The perfume pyramid
I smell great.
I know this because my daughters have told me.
For Father's Day their present was a bottle of men's perfume, traditionally known as 'aftershave' or 'cologne'.
I have learned many things by being a father to which I can now add perfumery.
Did you know that musical terminology is used as a metaphor for how a fragrance comes together?
Nope, me neither.
Fragrance 'notes' are indicators and descriptors of individual smells in any perfume. These notes work together to create a unique scent, producing accords, similar to a musical composition.
All fragrances then have a perfume pyramid reflecting the fact that a fragrance doesn't smell the same throughout the day.
This is because you can't smell all of a fragrance's notes at any one time. Instead you smell different notes at different times depending on the life-cycle of the fragrance.
In order to visualise the life-cycle of a fragrance, a perfume pyramid is used to identify each phase of the life-cycle.
At the apex are the top-notes, followed by the heart notes and ending with the base notes.
Top-notes are short-lived but strong and sharp.
Heart notes are transitory notes that linger as the base notes become noticeable.
Base notes are the foundation that give the fragrance its staying power.
In case you are wondering (as I'm sure you are), the top notes for my new fragrance are: apple, lavender, bergamot.
The heart notes are: geranium, violet and jasmine.
The base notes are: vanilla, cardamom, sandalwood, pepper, patchouli and guaiac wood.
To my daughters, smelling great means I smell like warm apple pie in the middle of a forest…?!
The EMI pyramid
Exploring my olfactory faculties got me thinking about EMI options, as you do.
EMI share options (otherwise known as Enterprise Management Incentives) are the most versatile and popular way to get tax-efficient equity into the hands of employees.
Why so versatile and popular?
To answer this, indulge me as I examine the life-cycle of EMI options taking inspiration from the perfume pyramid.
Let's start with those EMI top notes - short-lived but strong and sharp.
Contribution, Reward, Incentive
Normally there is a pressing need to give someone an equity stake in the business.

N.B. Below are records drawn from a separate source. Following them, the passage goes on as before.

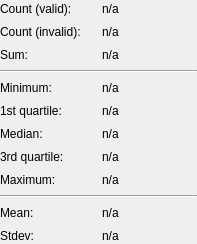
marc-sturm/TSVview, file src/TSVview/Statistics/StatisticsSummaryWidget.ui: the form before one commit.
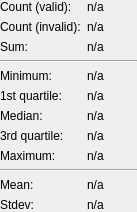
The form after the commit.

What changed in the file:
```diff
--- a/src/TSVview/Statistics/StatisticsSummaryWidget.ui
+++ b/src/TSVview/Statistics/StatisticsSummaryWidget.ui
@@ -6,8 +6,8 @@
    <rect>
     <x>0</x>
     <y>0</y>
-    <width>197</width>
-    <height>244</height>
+    <width>130</width>
+    <height>202</height>
    </rect>
   </property>
   <property name="windowTitle">
```
Left out of the diff: 41 changed lines with no effect on the pictures.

Maybe a promise has been made or remains unfulfilled. A recruitment opportunity has arisen. Someone has signalled their intention to leave. A war for talent means doing nothing is not an option (pun intended).
As an owner, perhaps you feel morally obliged to give something back to staff after years of loyal service. Or perhaps you want to keep management's feet to the fire; exceptional performance should be exceptionally rewarded.
Finally, as part of succession planning you might believe that it is better to give something with a warm hand rather than with a cold one.
Design and Structure
As we transition to the lingering heart notes there should be a legal framework that is flexible and stable enough to deliver on the equity promise.
When should the equity be delivered? What conditions apply to earn it? What happens if someone leaves?
There needs to be certainty and clarity as to contractual terms.
From a design perspective, all good structures need an architect - a master perfumer - with the skill and experience to blend that perfect accord, balancing the commercial with the technical.
This is where the EMI expert comes in.
Tax, Value, Alignment, Wealth
Finally we arrive at the base notes. These are the main themes that give the EMI option its scent trail.
When you speak to people who have benefited from exercising their EMI options it is revealing what lingers.
Understandably nobody waxes lyrical about how great their EMI documentation was - the packaging.
What resonates is the tax efficient lump sum that was generated from selling their option shares, of benefiting from being aligned to the equity value of the business.
And in the right circumstances EMI can be a tremendous wealth facilitator, or at least go some way to paying off the mortgage. Invariably it is capital that makes you wealthy not income.
All of the notes and accords described above can be achieved successfully through EMI - it truly is the swiss army knife of equity incentives.
But I would go one step further.
A versatile fragrance is often referred to as a 'dumb reach', a no-brainer, something you reach for that is familiar, is a compliment getter, works in every situation - the one fragrance to rule them all.
Being a dumb reach does not make the fragrance boring, cheap or lacking class. Far from it.
The very essence of being versatile elevates the fragrance to a class of its own.
EMI is arguably in a class of its own. Its versatility makes it a luxury item worth exploring.
So whether you are an employer thinking about offering EMI or an employee on the verge of accepting, don't hesitate, EMI should be your dumb reach every time.
Oh, and if you already have EMI options, well done your employer for having expensive tastes.
Just like my daughters *gulp* (although I do smell nice).